67.8 mi, 3,645 ft elevation, 5:02:35 moving time, 125 suffer score, 64 Strava trophies
On a cool blustery morning, I rode from home in SoPas to join the main ride in Sierra Madre. We did the usual pick up at Encanto Park in Duarte. Today, I hosted the coached ride, with Laura as my only trainee. MikeW (her uncle), MikeK, and PaulB were riding with us at friendly pace. We went up the San Gabriel River Trail to the end then continued on Hwy 39. Laura got a flat on a roller by the dams. I helped her change the tube and used a gel pack as a boot for the hole in the tire. It worked fine. She was a trooper and made it to the East Fork Bridge and onto the Cafe. We flipped it and returned to Encanto. During the descent and rollers, the clouds got darker and darker.

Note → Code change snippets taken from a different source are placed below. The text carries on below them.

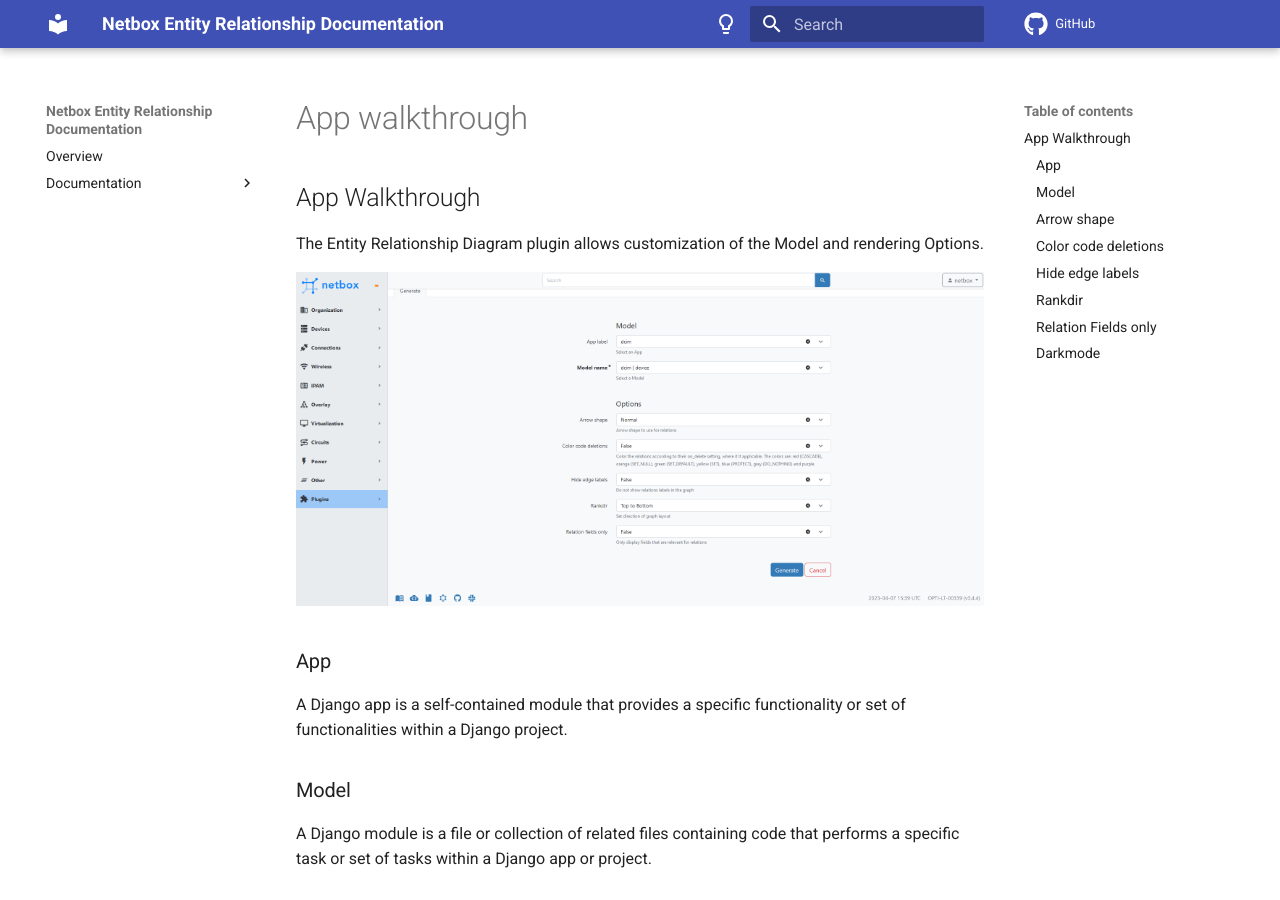
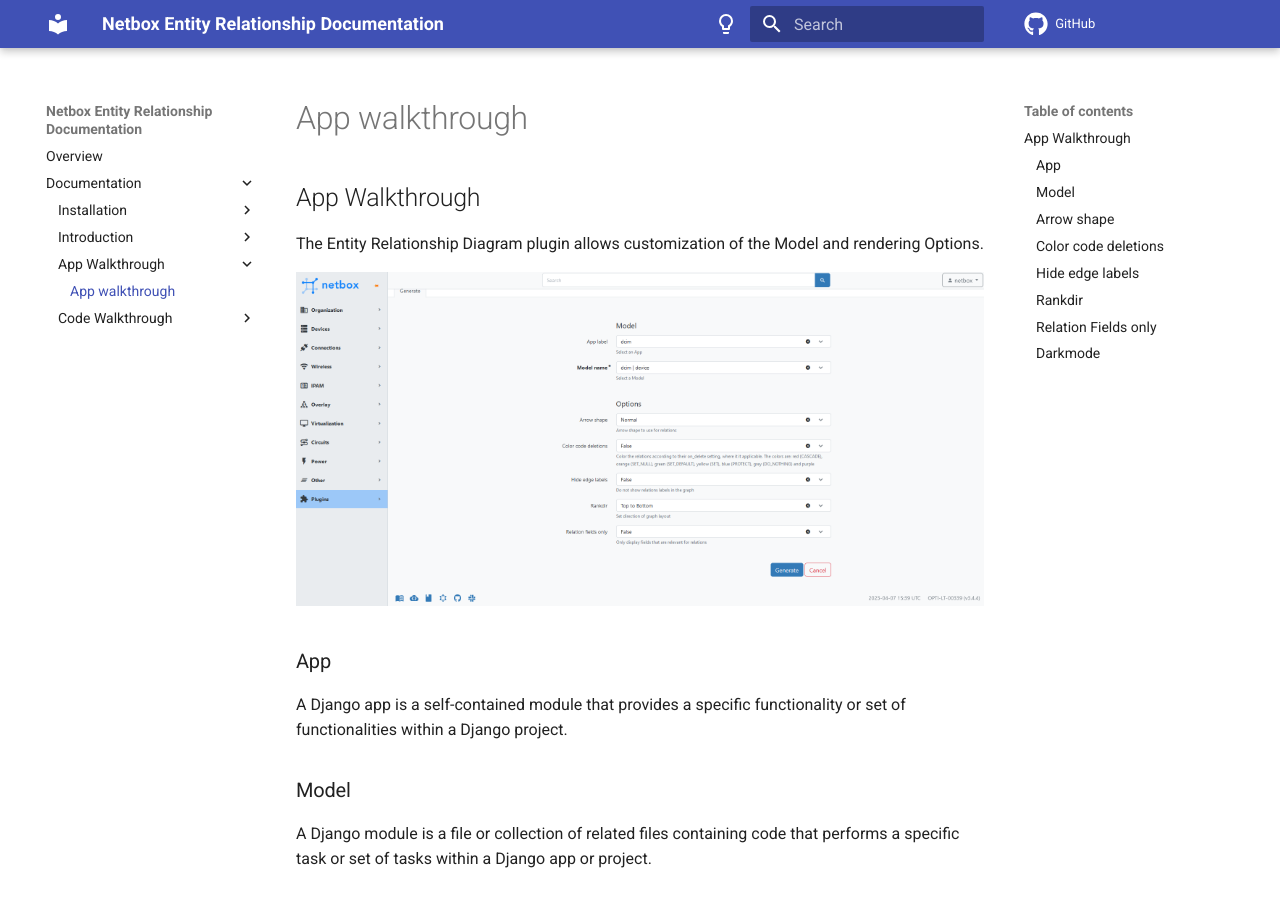
Before and after one commit to opticore/netbox-entity-relationship, an MkDocs documentation site: the page built from docs/app_walkthrough.md, in a window 1280 px wide and 900 px high. Built offline with MkDocs 1.6.1 and Material for MkDocs 9.7.7, drawn with Linux system fonts in a browser that asks for light colours; comment, search, counter and statistics services are not loaded.

```diff
--- a/mkdocs.yml
+++ b/mkdocs.yml
@@ -63,9 +63,9 @@ nav:
   - Documentation:
       - Installation:
           - Quick Start: "install.md"
-      - Celery Beat:
-          - "beat.md"
-      - Models:
-          - "models.md"
-      - Tasks:
-          - "tasks.md"
+      - Introduction:
+          - "index.md"
+      - App Walkthrough:
+          - "app_walkthrough.md"
+      - Code Walkthrough:
+          - "code_walkthrough.md"
--- a/tasks.py
+++ b/tasks.py
@@ -11,7 +11,7 @@ namespace = Collection("netbox")
 namespace.configure(
     {
         "netbox": {
-            "project_name": "netbox-celery",
+            "project_name": "netbox-entity-relationship",
             "python_ver": "3.9",
             "local": bool(strtobool(os.environ.get("INVOKE_NETBOX_LOCAL", "false"))),
             "compose_dir": os.path.join(os.path.dirname(__file__), "docker/"),
```
Also changed, not shown: docs/install.md (added, +11 -0 lines), 1 other file.
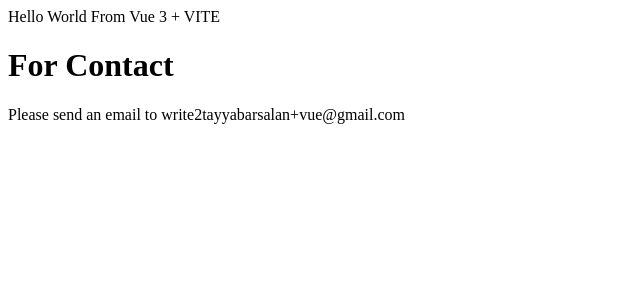
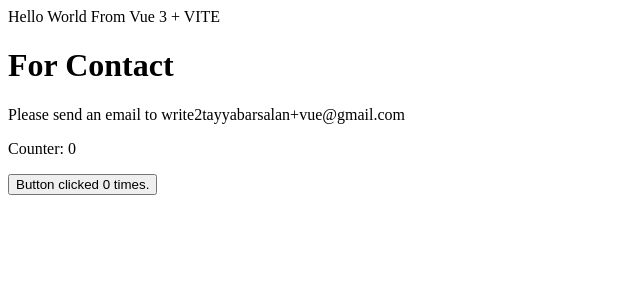
Before and after one commit to TAYYAB-BUKC/Vue3-Fundamentals, a Vue app in the folder Components/vue-components-demo/: page / in a window 1280 px wide. Shown: the top 300 px of the page, without its empty margins (0-640 px from the left). Built offline with nearby package versions, Linux system fonts and the light colour scheme.

Commit message:
ButtonCounter component rendered in App.vue.

```diff
--- a/Components/vue-components-demo/src/components/App.vue
+++ b/Components/vue-components-demo/src/components/App.vue
@@ -6,6 +6,7 @@
         {{message}}
     </div>
     <contact-us></contact-us>
+    <button-counter></button-counter>
 </template>
 
 <script>
```
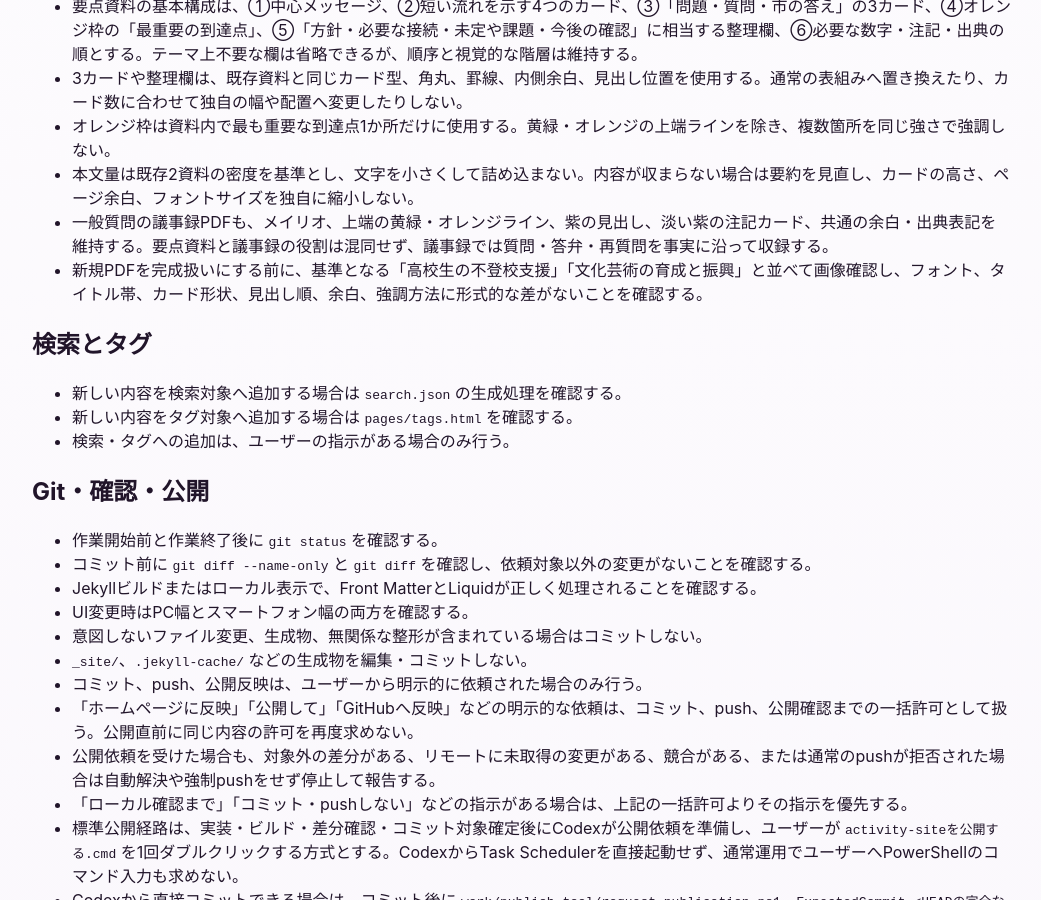
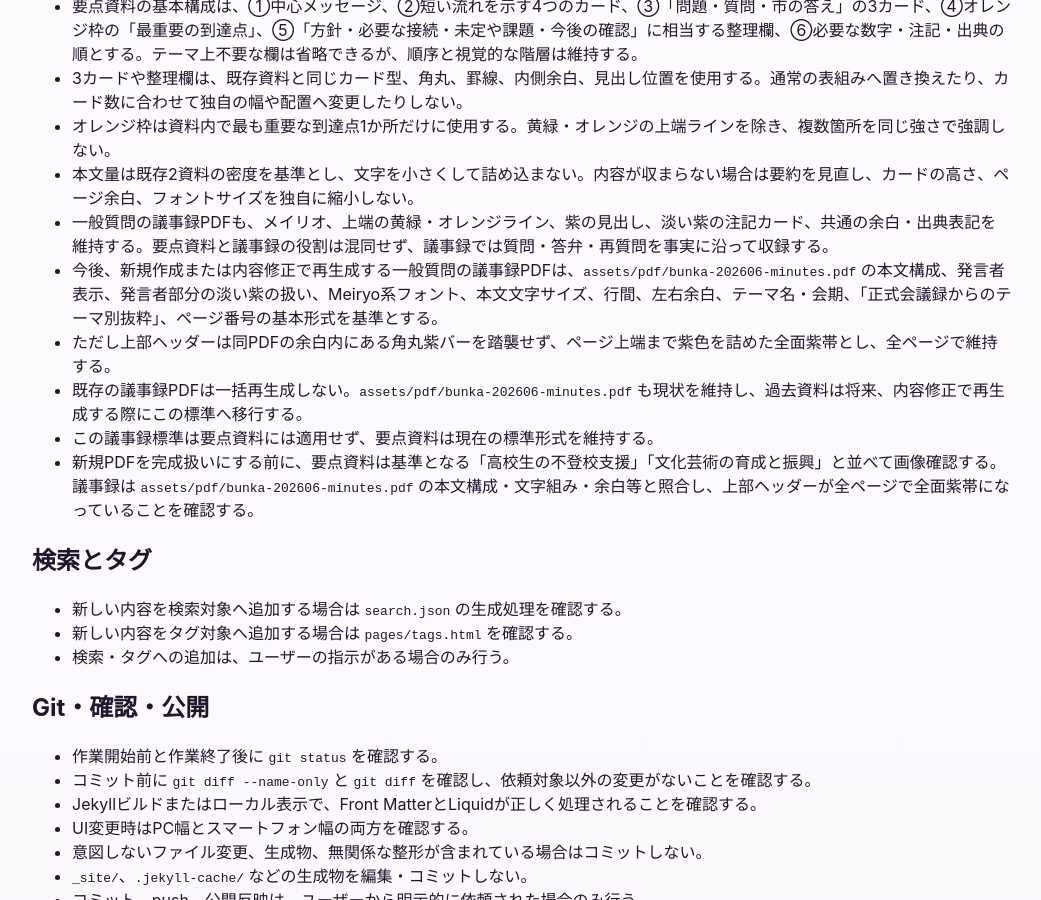
Before and after one commit to sakioryousuke-eng/activity-site, a Jekyll site: the page built from AGENTS.md, in a window 1280 px wide and 900 px high, scrolled down 2110 px. Shown: the whole window, without its empty margins (118-1159 px from the left). Built offline with Jekyll 4.4.1, drawn with Linux system fonts in a browser that asks for light colours; our own code applies the rules of GitHub Pages for plain Markdown files.

Commit message:
Update Dec 2023 general question minutes design

```diff
--- a/AGENTS.md
+++ b/AGENTS.md
@@ -60,7 +60,11 @@
 - オレンジ枠は資料内で最も重要な到達点1か所だけに使用する。黄緑・オレンジの上端ラインを除き、複数箇所を同じ強さで強調しない。
 - 本文量は既存2資料の密度を基準とし、文字を小さくして詰め込まない。内容が収まらない場合は要約を見直し、カードの高さ、ページ余白、フォントサイズを独自に縮小しない。
 - 一般質問の議事録PDFも、メイリオ、上端の黄緑・オレンジライン、紫の見出し、淡い紫の注記カード、共通の余白・出典表記を維持する。要点資料と議事録の役割は混同せず、議事録では質問・答弁・再質問を事実に沿って収録する。
-- 新規PDFを完成扱いにする前に、基準となる「高校生の不登校支援」「文化芸術の育成と振興」と並べて画像確認し、フォント、タイトル帯、カード形状、見出し順、余白、強調方法に形式的な差がないことを確認する。
+- 今後、新規作成または内容修正で再生成する一般質問の議事録PDFは、`assets/pdf/bunka-202606-minutes.pdf` の本文構成、発言者表示、発言者部分の淡い紫の扱い、Meiryo系フォント、本文文字サイズ、行間、左右余白、テーマ名・会期、「正式会議録からのテーマ別抜粋」、ページ番号の基本形式を基準とする。
+- ただし上部ヘッダーは同PDFの余白内にある角丸紫バーを踏襲せず、ページ上端まで紫色を詰めた全面紫帯とし、全ページで維持する。
+- 既存の議事録PDFは一括再生成しない。`assets/pdf/bunka-202606-minutes.pdf` も現状を維持し、過去資料は将来、内容修正で再生成する際にこの標準へ移行する。
+- この議事録標準は要点資料には適用せず、要点資料は現在の標準形式を維持する。
+- 新規PDFを完成扱いにする前に、要点資料は基準となる「高校生の不登校支援」「文化芸術の育成と振興」と並べて画像確認する。議事録は `assets/pdf/bunka-202606-minutes.pdf` の本文構成・文字組み・余白等と照合し、上部ヘッダーが全ページで全面紫帯になっていることを確認する。
 
 ## 検索とタグ
 
```
Also changed, not shown: 3 other files.
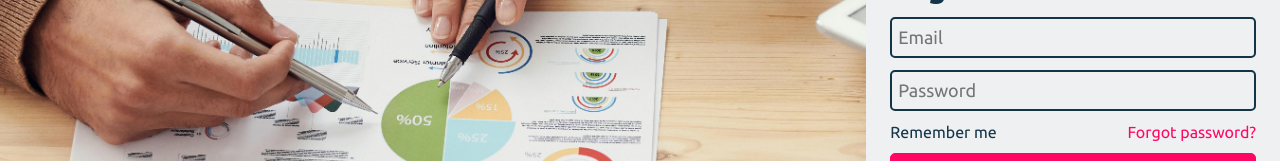
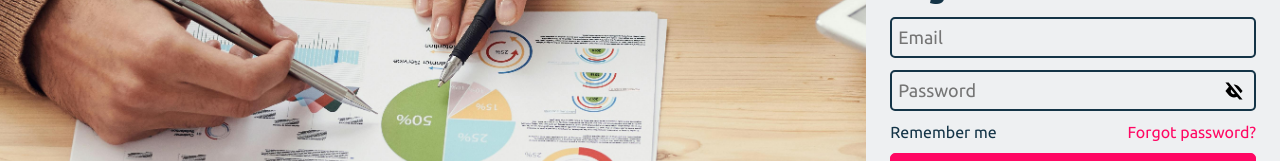
Before and after one commit to alexhetley6107/pyd, an Angular app: page /login in a window 1280 px wide. Shown: the part 344-505 px from the top of the page. Built offline with nearby package versions, Linux system fonts and the light colour scheme.

Commit message:
[PYD]: Add password icon

```diff
--- a/src/shared/ui/input/input.component.html
+++ b/src/shared/ui/input/input.component.html
@@ -1,3 +1,9 @@
 <div class="wrapper">
-  <input [placeholder]="placeholder" [type]="type" />
+  <input [placeholder]="placeholder" [type]="isPasswordVisible ? 'text' : type" />
+
+  @if(type === 'password') {
+  <button class="eye" (click)="togglePassword()">
+    <img [src]="isPasswordVisible ? '/svg/eye_on.svg' : '/svg/eye_off.svg'" alt="eye" />
+  </button>
+  }
 </div>
--- a/src/shared/ui/input/input.component.scss
+++ b/src/shared/ui/input/input.component.scss
@@ -1,5 +1,6 @@
 .wrapper {
   width: 100%;
+  position: relative;
 
   input {
     width: 100%;
@@ -13,4 +14,19 @@
       border-color: var(--red-color);
     }
   }
+
+  .eye {
+    position: absolute;
+    right: 10px;
+    top: 50%;
+    transform: translateY(-50%);
+    cursor: pointer;
+    border: none;
+
+    img {
+      width: 24px;
+      height: 24px;
+      display: block;
+    }
+  }
 }
--- a/src/shared/ui/input/input.component.ts
+++ b/src/shared/ui/input/input.component.ts
@@ -12,4 +12,10 @@ type InputTypeUnion = 'text' | 'email' | 'password';
 export class InputComponent {
   @Input() placeholder: string = '';
   @Input() type: InputTypeUnion = 'text';
+
+  isPasswordVisible = false;
+
+  togglePassword() {
+    this.isPasswordVisible = !this.isPasswordVisible;
+  }
 }
```
Also changed, not shown: public/svg/eye_off.svg (added), public/svg/eye_on.svg (added).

It started to drizzle. I picked up the pace a little to get home before it really rained. MikeK descended faster than us and said we missed the A group which went from the Cafe up the backside of GMR (Glendora Mountain Road). From Monrovia to SoPas, it drizzled and I got wet and cold. It took a nice hot shower to warm me up again.
Eugene loves his new Garmin 920XT. Multi-sport watch. Watch mode. Activity tracker. Smart watch notifications.
Kirk, Derek, Eugene, Rob, Jonathan, Luis, Gregg, Lynda, Bryan, DavidB, Bill. PeterD rolled up a second later.
DavidB, Jonathan, Bryan, Shane, PaulB, Lynda, Eugene, Derek, Luis, Rob, Brent. MikeW and Laura are in the back fixing a flat, which later flatted again.
Since you made it all the way to the bottom, I thought I’d share a few things that I learned as a Coached Ride Leader. Here’s my helpful tips for Leaders and Riders.
Be helpful, but not preachy. Ask questions and get to know the riders. See if he is a seasoned vet or a brand new cyclist.
While changing a flat tire, talk your way through it so, that the riders learn how to do it next time. I used a CO2 cartridge and explained it. It’s faster and more convenient than a pump. Look for the root cause. Remove the glass or debris. Press around the tube and ensure no pinching of the tube and tire.
When climbing up hills, keep your cadence steady and use all the gears. Pedal in circles, rather than mashing.
While descending hills, lead with your head, literally. Your bike will follow what you’re looking at and where your head is leaning. Get a solid grip on your brakes either from the hood position or from the drop position on the handlebars. You should be able to both steer and brake. Use both brakes if it’s very steep. Stand on both feet at 3 o’clock and 9 o’clock to give your butt more clearance for bumps.
Hand signals are useful when riding in a group. Point at hazards for those that are following you. Call out traffic or bikes or runner or dogs.
If person is new to group riding, give them space in front and in back to do their thing. Don’t follow too closely. They may do something unpredictable.
When there is car traffic, be very predicatable. Don’t do something un-predicatable. Turn on rear blinking lights, even in the day. Be very visible. When riding through suburban or urban street, make eye contact with drivers for better agreement on who’s turn it is. Wave ‘hi’ and ‘thank you’.
Don’t cross wheels. This means follow behind a person, so that his rear tire can moving side to side without hitting your front tire.
Nutrition. Drink water and electrolytes. Eat goo’s or bars for longer rides. Hydrate even after the ride to support your recovery.
Replace and maintain bike parts. If you have a hole in the tire, replace it before you go a ride into the mountains.
Look around and enjoy the view. If you’re leading the ride, and it’s super slow, enjoy the journey anyway. See stuff you never saw because you’re always flying by.
— Those were my random tips. Enjoy!